Why Porto. "There's a great rivalry between Lisbon and Porto. One is the capital, the other could be the capital. Here you feel free without the stress of a big city." Street performer Luis Reis.
On paper, this is a 30 minute walk around town. It's that small, and everything is close by. But plan on it taking eight hours or so to complete. There's that much to see.
If you just walked straight without stopping, yes, that would be a half-hour.
But let’s face it–you came to Europe to explore. right?
start at Lisboa Plaza, home to the Clerigos church tower, for the best overhead view in town. (It’s just 225 steps up, but who’s counting?)
We'll begin in the center of town, and bring you directly to the Livraria Lello bookstore, where the inspiration for the Harry Potter series first hatched. As she was beginning to write the series, J.K. Rowling was living in Porto, and used to visit the bookstore. Now word has spread, and there’s always a long line to get in —and a 5 Euro charge to enter. Pro tip: the key shot is of the staircase, which has been described one of the most beautiful staircases in the world. You want to get it without people all over it. You can help the cause by arriving at 6:30 p.m., 30 minutes before the store closes, when it’s less crowded. The staircase was designed in 1906 by engineer Francisco Xavier Esteves. Said the store in its 1930 catalog: "“Thou who walked the room, shall then see a staircase which is a piece of surprising allure, for its apparent lightness which masks the audacity of its design. One feels the urge to climb it yet fears one’s weight may make it crumble.”
3. Next: the Sao Bento train station is one of the great stations, and is a great place to discover Portugal’s love of tiles. There are some 20,000 of them devoted to Portugal history on the walls.
4. Now head down to the Ribeira, the dynamic waterfront, home to cafes, street performers and a killer view.
5. Cross the bridge to the other side of the Douro River, and visit the local wineries, and the famous Port wine.

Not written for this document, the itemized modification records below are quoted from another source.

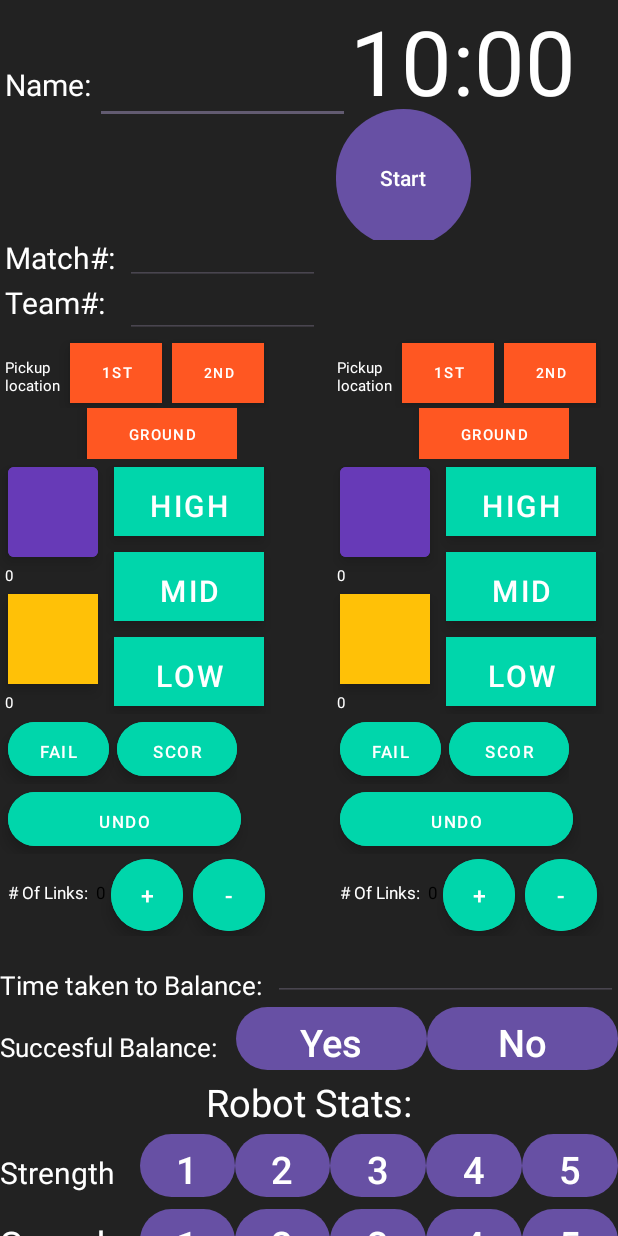
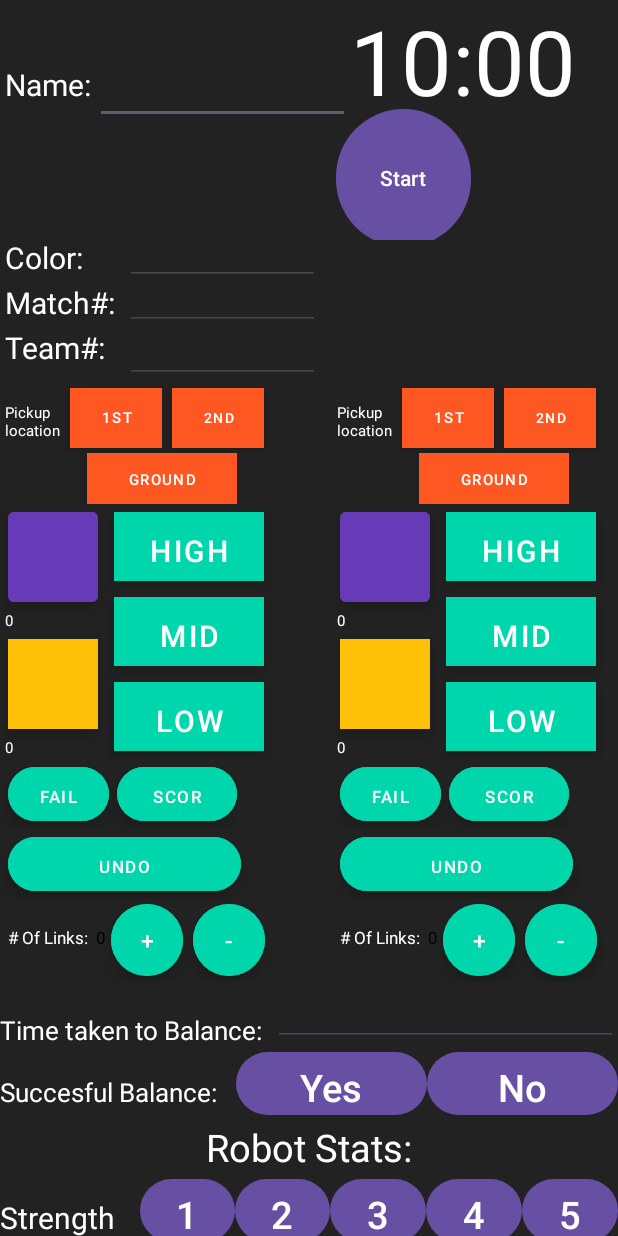
Before and after one commit to Amogh2009/scouting-app, an Android app: the screen it shows after launch (MainActivity), on a phone screen of 412 x 824 dp. Run offline under Robolectric (Android 15) with nearby library versions, the phone set to English and light mode, and no system bars.

Commit message:
Color Toggle

```diff
--- a/app/src/main/res/layout/activity_main.xml
+++ b/app/src/main/res/layout/activity_main.xml
@@ -23,6 +23,7 @@
             android:text="Name:"
             android:textColor="@color/white"
             android:textSize="20sp" />
+
         <EditText
             android:layout_width="170dp"
             android:layout_height="50dp"
@@ -57,6 +58,22 @@
             tools:visibility="visible"/>
 
     </LinearLayout>
+        <LinearLayout
+            android:layout_width="wrap_content"
+            android:layout_height="wrap_content">
+            <TextView
+                android:layout_width="80dp"
+                android:layout_height="wrap_content"
+                android:layout_marginLeft="3dp"
+                android:layout_marginTop="-10dp"
+                android:text="Color:"
+                android:textColor="@color/white"
+                android:textSize="20sp" />
+            <EditText
+                android:layout_width="130dp"
+                android:layout_height="30dp"
+                android:inputType="text" />
+        </LinearLayout>
     <LinearLayout
         android:layout_width="wrap_content"
         android:layout_height="wrap_content">
```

Bonus: if you get a chance, stop into Casa da Guitarra where local instruments are offered for sale. Referred to as "violas" there, but in the shape of guitars, they have different looks to represent different regions. For instance, the Brago Viola, is used in the Douro and Minho regions, while the Viola Toeira is popular in Coimbra.
My favorite, the Viola de Amarante, is from the Douro Litoral region, and the two hearts on the body, according to Casa de Guitarra, "are believed to be linked to a love story involving a medieval troubadour."